Kelly told Poytner, “I think this is a super valuable reminder for people of the power of local journalism.” But he expressed no regrets about leaving the paper due to the dismal state of the news and newspaper industry combined with the stress and schedule of the job.
Lyons told me that he wrote the post partially out of frustration with the issues at The Denver Post where the hedge-fund owners, Alden Global Capital, have gutted the newspaper – most recently laying off 30 employees including photographer John Leyba, who spent his entire 34-year career at the paper. Ironically, the Post has been awarded nine Pulitzers (five since 2000) including two for Feature Photography by Craig F. Walker. Excellence in journalism apparently is not reason enough to preserve an institution that serves millions of people and dates back to 1892.
It’s worth noting that in a sea of people carrying smartphones, Kelly was the only person that got an image with such clarity timed with such devastating perfection. He was one of two staff photographers at the Charlottesville-based Daily Progress, and his photo defies a written description. It is, in the words of Lyons, a visual story that would have gone untold without an experienced photographer there to capture it. Images of tiki torch-wielding white supremacists are disgusting, but they lack the ineffable quality of the death and destruction in Kelly’s image. His is the iconic image from Charlottesville.
Although the resurgence of the Washington Post and the hope of new ownership at The Los Angeles Times have provided a brief respite, the status for the local news business is still dismal. At a national level, there will always be enough money and coverage, but what stories of graft, corruption, racism, and more will go untold because all the talent from local newsrooms is drained through budget cuts and attrition? Or as we’ve seen with Sinclair Broadcast Group, how will local reporting suffer at the hands of a political agenda?

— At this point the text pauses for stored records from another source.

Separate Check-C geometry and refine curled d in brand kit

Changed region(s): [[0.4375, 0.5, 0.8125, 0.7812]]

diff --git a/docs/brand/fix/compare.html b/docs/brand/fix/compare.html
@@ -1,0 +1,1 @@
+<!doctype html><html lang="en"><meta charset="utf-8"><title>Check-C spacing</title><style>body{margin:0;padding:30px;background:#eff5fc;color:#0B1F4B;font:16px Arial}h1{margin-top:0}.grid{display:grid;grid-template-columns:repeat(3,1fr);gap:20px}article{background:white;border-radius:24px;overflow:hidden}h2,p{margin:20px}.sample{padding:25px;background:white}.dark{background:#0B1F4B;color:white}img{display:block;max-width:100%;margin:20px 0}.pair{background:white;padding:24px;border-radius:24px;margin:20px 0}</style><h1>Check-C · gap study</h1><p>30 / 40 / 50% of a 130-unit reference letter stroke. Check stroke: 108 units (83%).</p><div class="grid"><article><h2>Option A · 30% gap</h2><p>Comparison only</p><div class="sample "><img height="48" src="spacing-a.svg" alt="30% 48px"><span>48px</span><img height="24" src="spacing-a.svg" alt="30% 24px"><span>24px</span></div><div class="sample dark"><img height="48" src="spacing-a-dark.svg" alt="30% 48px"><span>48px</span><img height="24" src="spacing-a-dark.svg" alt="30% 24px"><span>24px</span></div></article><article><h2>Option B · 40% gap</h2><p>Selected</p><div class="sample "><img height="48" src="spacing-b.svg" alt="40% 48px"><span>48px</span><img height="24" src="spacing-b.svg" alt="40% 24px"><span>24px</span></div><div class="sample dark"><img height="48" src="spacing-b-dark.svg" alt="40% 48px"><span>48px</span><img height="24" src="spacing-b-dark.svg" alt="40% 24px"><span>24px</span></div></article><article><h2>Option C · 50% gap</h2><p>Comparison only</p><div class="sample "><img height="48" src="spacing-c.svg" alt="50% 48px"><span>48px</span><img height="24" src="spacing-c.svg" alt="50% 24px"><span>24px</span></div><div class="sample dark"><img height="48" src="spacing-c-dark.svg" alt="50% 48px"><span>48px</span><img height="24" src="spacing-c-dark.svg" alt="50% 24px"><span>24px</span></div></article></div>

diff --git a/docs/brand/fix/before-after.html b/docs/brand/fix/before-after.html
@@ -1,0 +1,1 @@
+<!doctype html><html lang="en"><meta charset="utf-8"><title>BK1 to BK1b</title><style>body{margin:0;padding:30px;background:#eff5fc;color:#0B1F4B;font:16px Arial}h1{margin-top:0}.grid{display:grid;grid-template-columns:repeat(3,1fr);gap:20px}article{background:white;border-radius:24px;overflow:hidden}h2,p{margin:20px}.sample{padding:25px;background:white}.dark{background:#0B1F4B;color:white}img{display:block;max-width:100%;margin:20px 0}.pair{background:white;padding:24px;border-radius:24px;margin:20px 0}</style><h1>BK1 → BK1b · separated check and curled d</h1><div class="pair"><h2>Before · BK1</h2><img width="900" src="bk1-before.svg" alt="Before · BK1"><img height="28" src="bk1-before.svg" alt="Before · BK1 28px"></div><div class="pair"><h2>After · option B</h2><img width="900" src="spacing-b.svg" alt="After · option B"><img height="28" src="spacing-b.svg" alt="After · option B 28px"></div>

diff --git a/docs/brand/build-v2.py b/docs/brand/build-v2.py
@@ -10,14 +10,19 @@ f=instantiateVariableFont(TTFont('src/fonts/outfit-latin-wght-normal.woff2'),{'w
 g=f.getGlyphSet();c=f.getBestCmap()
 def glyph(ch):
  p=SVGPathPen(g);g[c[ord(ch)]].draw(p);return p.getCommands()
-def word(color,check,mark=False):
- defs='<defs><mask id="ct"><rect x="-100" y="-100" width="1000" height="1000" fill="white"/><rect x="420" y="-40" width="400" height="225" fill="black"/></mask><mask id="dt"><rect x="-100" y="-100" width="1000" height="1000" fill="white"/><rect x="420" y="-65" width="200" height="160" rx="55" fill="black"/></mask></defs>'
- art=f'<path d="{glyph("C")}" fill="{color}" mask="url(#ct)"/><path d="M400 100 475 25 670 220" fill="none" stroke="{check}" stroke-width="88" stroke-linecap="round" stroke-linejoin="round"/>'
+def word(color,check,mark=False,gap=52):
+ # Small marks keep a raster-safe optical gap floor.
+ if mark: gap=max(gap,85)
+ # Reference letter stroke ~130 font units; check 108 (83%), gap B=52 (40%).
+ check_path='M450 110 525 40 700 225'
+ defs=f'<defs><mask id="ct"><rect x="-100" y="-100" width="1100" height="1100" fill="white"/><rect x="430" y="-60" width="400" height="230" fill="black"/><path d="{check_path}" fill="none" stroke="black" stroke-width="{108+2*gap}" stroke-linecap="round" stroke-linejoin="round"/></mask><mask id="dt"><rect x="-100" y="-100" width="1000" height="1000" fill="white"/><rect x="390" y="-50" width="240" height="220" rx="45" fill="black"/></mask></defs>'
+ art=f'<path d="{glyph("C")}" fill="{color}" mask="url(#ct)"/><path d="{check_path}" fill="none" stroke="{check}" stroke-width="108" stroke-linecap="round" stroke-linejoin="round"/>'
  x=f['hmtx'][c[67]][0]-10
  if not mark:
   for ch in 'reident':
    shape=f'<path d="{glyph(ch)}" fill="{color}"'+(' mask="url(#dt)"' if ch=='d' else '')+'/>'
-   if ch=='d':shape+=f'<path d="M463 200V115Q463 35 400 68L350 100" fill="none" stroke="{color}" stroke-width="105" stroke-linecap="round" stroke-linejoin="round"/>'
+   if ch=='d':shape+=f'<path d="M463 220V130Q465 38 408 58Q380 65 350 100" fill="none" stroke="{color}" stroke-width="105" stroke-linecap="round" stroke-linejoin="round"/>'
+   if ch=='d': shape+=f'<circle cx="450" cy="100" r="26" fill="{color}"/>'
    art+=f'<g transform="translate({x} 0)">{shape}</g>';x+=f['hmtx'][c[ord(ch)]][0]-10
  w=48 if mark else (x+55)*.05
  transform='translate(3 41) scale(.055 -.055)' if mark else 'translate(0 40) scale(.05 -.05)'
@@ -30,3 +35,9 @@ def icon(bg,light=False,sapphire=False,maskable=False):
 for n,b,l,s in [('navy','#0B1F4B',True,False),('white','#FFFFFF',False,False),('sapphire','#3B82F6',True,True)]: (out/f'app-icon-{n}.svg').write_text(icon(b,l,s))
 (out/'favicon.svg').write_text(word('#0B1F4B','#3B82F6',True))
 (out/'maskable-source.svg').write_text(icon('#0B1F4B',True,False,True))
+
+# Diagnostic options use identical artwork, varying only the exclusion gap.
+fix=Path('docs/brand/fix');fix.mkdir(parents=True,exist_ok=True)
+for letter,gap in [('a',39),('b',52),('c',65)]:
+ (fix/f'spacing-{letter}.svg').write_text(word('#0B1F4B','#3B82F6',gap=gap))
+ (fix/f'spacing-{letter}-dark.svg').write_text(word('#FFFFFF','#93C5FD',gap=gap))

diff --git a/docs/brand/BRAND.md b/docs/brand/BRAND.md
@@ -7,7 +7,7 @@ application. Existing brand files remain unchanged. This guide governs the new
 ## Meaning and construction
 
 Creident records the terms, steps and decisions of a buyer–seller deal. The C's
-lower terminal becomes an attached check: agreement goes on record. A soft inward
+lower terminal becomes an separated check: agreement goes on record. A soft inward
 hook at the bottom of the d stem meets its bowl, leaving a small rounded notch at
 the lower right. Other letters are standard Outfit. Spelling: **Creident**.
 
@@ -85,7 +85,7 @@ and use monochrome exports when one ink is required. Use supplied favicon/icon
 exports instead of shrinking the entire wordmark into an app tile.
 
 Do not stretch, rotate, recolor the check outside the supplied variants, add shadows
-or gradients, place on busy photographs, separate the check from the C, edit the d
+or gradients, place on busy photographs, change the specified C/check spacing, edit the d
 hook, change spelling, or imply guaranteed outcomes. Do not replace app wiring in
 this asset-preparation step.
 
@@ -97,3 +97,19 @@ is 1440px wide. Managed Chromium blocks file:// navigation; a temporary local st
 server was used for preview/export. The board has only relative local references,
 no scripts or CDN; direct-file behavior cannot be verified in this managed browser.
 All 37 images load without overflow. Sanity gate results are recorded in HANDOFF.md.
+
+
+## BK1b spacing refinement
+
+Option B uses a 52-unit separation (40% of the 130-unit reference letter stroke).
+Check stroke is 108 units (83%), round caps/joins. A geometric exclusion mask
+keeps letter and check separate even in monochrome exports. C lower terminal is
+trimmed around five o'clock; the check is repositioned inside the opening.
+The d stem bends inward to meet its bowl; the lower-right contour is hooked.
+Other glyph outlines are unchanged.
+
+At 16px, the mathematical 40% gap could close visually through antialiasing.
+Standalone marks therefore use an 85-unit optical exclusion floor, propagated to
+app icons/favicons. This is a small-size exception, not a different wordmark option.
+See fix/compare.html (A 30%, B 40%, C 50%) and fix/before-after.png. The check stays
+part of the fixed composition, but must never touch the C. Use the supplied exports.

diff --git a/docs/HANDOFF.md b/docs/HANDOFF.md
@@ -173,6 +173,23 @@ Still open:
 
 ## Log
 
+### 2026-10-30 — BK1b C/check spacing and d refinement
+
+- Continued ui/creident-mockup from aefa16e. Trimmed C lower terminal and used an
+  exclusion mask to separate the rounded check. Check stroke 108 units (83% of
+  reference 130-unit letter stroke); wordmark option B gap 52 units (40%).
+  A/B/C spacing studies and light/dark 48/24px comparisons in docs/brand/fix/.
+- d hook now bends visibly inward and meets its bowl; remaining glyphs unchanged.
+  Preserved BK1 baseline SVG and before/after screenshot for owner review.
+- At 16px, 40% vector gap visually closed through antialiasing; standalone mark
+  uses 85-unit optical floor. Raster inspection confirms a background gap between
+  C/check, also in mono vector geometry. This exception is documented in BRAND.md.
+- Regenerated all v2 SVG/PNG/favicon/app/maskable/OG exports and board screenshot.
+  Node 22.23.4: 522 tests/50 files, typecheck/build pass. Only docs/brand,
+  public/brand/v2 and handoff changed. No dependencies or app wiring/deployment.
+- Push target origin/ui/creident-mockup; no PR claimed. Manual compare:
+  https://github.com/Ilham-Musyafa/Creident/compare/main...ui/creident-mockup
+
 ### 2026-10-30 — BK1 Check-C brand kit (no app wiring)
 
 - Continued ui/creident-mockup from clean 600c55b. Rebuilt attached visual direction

I applaud Ryan Kelly’s awards and his career change, but I hope he doesn’t start a trend of Pulitzer winners succumbing to an industry besieged by hedge funds and private equity firms that believe the mission of journalism is the bottom line.